Supersymmetry aka SUSY, in a narrow sense, is an extension of the Standard Model, that, like the Standard Model does not include gravity or gravitons or even gravitinos. The extension of SUSY that includes gravitons and gravitinos is call Supergravity aka SUGRA.
SUSY was formulated because if certain symmetries are present between fermions and bosons in variants of the Standard Model this has a variety of theoretically attractive features.
"Virtual SUSY" approaches.
But, there are hints that the Standard Model may actually have the balance between fermions and bosons that SUSY creates crudely and directly, already in a more subtle way.
For example, there are twelve spin 1/2 fermions (six quarks, three charged leptons and three neutrinos) and twelve spin-1 bosons (the photon, W+, W-, Z and eight gluons) in the Standard Model, both of which seem to be related in a fairly balanced way to the spin-0 Higgs boson mass (which might not need to participate in the fermion-boson symmetry). Similarly, I've discussed in a previous post a formula in which the Standard Model fermion masses and Standard Model boson masses seem to contribute almost equally to the Higgs boson mass. And, the "hierarchy problem" which looks at the incredible balancing of huge opposing contributions to the Higgs boson mass that balance out at a tiny electroweak scale value, might seem less unnatural if there are hidden relationships between those masses that relationships like extended versions of Koide's formula suggest.
A more sophisticated variation on this approach looks at Standard Model composite particles called diquarks and mesons as particles that serve the theoretical purposes that superpartners do in a supersymmetry theory.
These approaches are increasingly attractive because a number of the motivations for canonical supersymmetry in which each Standard Model fermion and lepton has a superpartner counterpart are being undermined. No superpartners or extra Higgs bosons have been found, the Higgs boson mass and a variety of other new discoveries narrow the SUSY parameter space to "unnatural" choices of parameters, unitarity doesn't break down in the Standard Model up to the GUT scale with the current Higgs boson mass, core SUSY dark matter candidates are increasingly disfavored (e.g. by the LUX experiment), neutrinoless double beta decay constraints and proton decay constraints are tightening, and so on. None of these absolutely rules out some kind of SUSY which has enough moving parts to keep it consistent with experiment for the foreseeable future, but it does take the gleam off it as an attractive theory and favors a closer look at within the Standard Model relationships that can serve the purposes that it was designed to address.

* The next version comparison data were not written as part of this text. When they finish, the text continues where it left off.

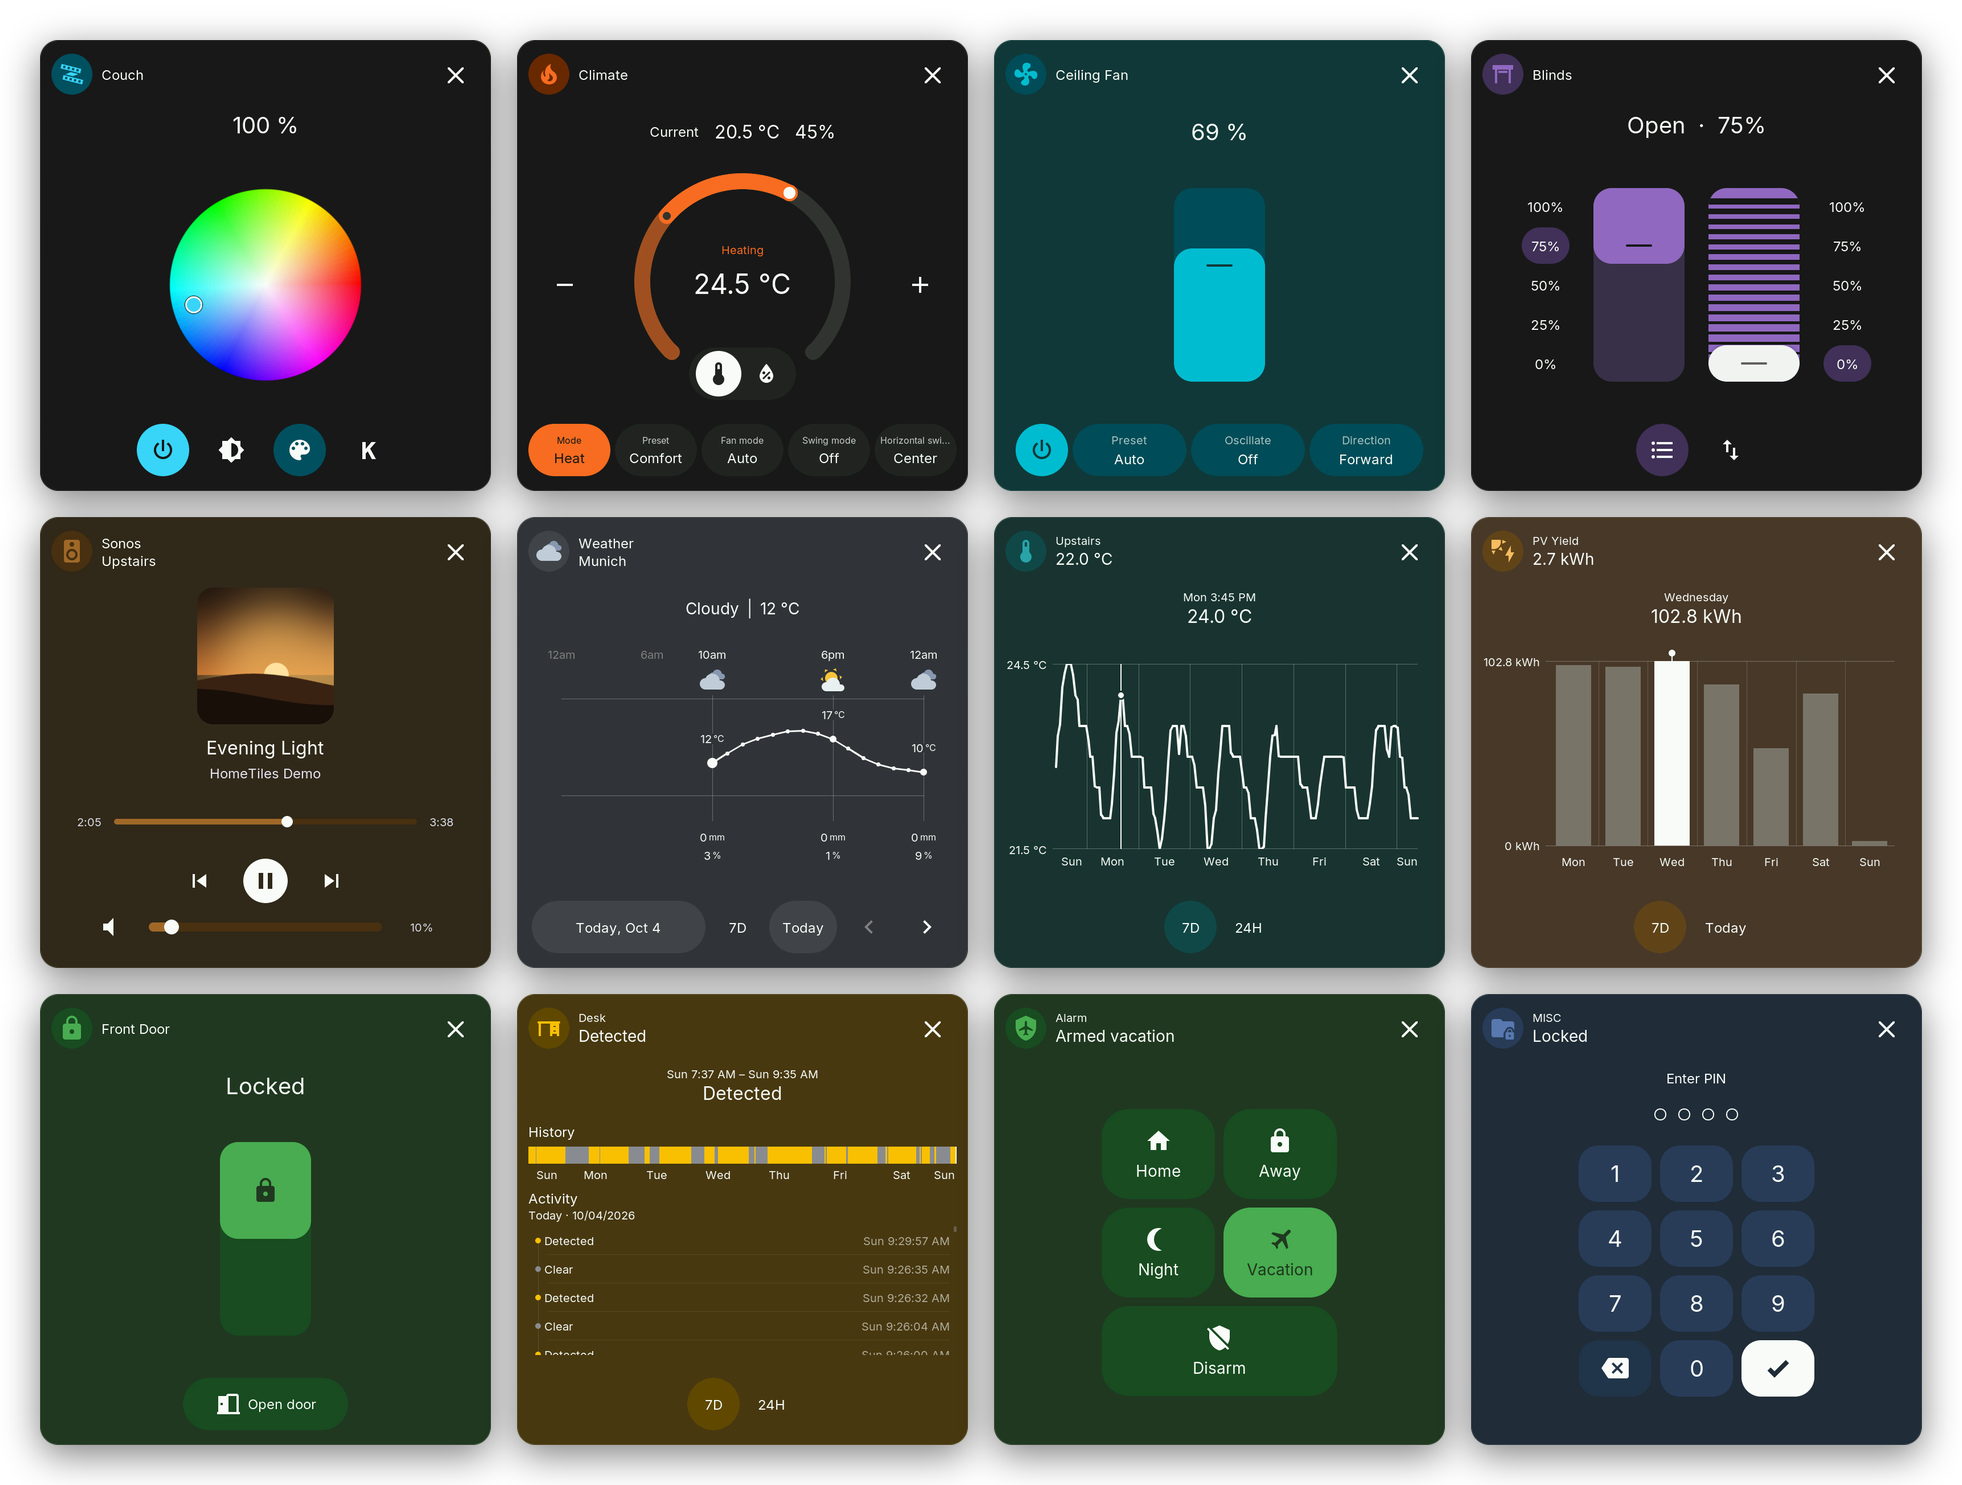
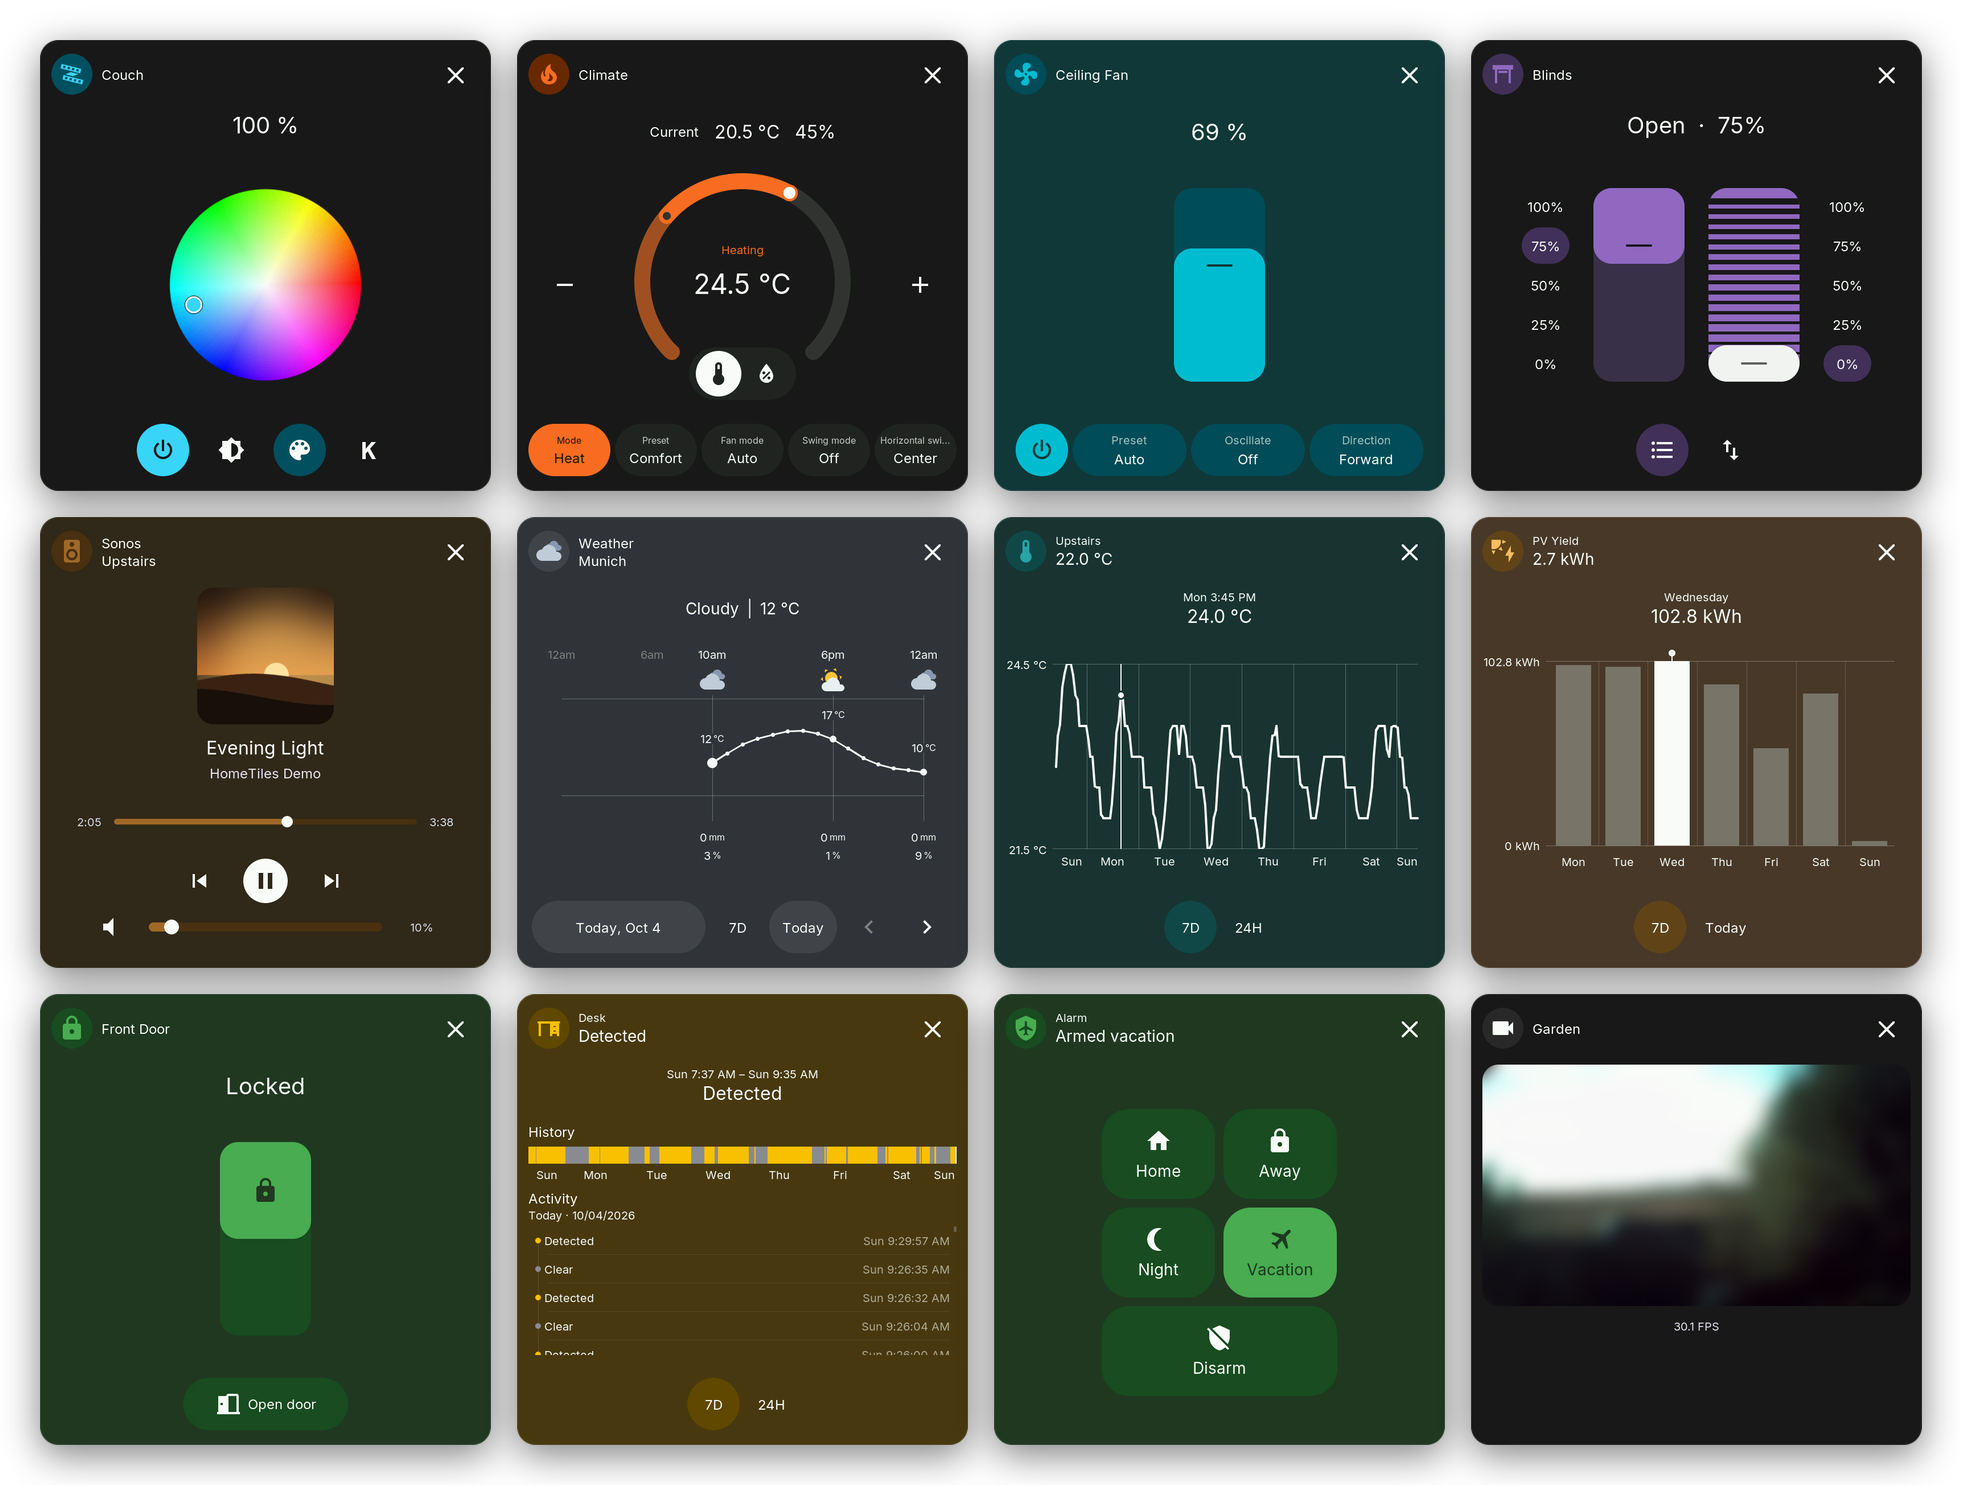
Show the camera popup in the README popup overview

Changed region(s): [[0.7462, 0.6505, 0.9949, 0.9912]]

diff --git a/docs/index.md b/docs/index.md
@@ -31,7 +31,7 @@ HomeTiles is free, open-source firmware that turns a supported touch display int
 - **Camera:** live video on ESP32-P4 displays; supported displays share their built-in camera with Home Assistant.
 
 <figure class="ht-screenshot">
-<img src="images/readme-popups-12.png" alt="Popups for lights, climate, fan, cover, media, weather, sensor history, energy, lock, binary sensor, alarm panel and PIN" width="1962" height="1485" loading="lazy">
+<img src="images/readme-popups-12.png" alt="Popups for lights, climate, fan, cover, media, weather, sensor history, energy, lock, binary sensor, alarm panel and camera" width="1962" height="1485" loading="lazy">
 <figcaption>Popups</figcaption>
 </figure>
 

diff --git a/README.md b/README.md
@@ -23,7 +23,7 @@ Every tile opens a popup with its controls and history.
 
 ### Popups
 
-<img src="docs/images/readme-popups-12.png" alt="Popups for lights, climate, fan, cover, media, weather, sensor history, energy, lock, binary sensor, alarm panel and PIN" width="100%">
+<img src="docs/images/readme-popups-12.png" alt="Popups for lights, climate, fan, cover, media, weather, sensor history, energy, lock, binary sensor, alarm panel and camera" width="100%">
 
 ### Tiles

All of this said, even if SUSY isn't necessary because relationships within the Standard Model serve the same purposes, none of this directly addresses the SUSY add on component of Supergravity which adds a graviton and gravitino to the SUSY particle zoo.
The massless spin-2 graviton is by far the hypothetical particle about which there is the most consensus in particle physics. If there is a quantum gravity of some kind that involves a force carrying boson for gravity of the kind that there is for the other three fundamental forces of the Standard Model, there ought to be a graviton with these properties.
But, it isn't inconceivable that while the other sparticles are unnecessary in physics, that the gravitino, which provides fermion-boson alance in the gravitional sector akin to that in the sector of the other three fundamental forces, could be necessary. A spin-3/2 particle of the right mass could be a stable or very slowly decaying dark matter candidate, even if the other SUSY particles either don't exist, or only exist at very high energies and are all unstable due to a lack of R-parity conservation. Particularly in the absence of other sparticles, theoretical limitations on gravitino mass are not great, so a sweet spot like 2 keV-3 keV is not ruled out. The fact that the SUGRA gravitino comes in just one generation unlike other fermions, and that a gravitino might not be discernable in W and Z boson decays due to conservation of spin, makes it quite attractive as a dark matter candidate even without the remaining SUSY baggage that hatched its existence.
It would also be somewhat reassuring if there were some spin-3/2 fundamental particle in nature, as there are fundamental particles of spins 0, 1/2, 1 and (assuming the graviton exists) 2, but not otherwise of spin-3/2 (there are spin-3/2 baryons, however, which could stand in for a gravitino in a "virtual SUSY" scenario of the kinds discussed above, but wouldn't provide a dark matter candidate, as none of them are even remotely stable) .
Current LHC boundaries on gravitino mass are not a great fit for dark matter. But, all of those boundaries are model dependent and derive from limitations on other sparticle masses that are excluded by the LHC which are related to gravitino mass in minimial SUGRA models that extend minimal SUSY models.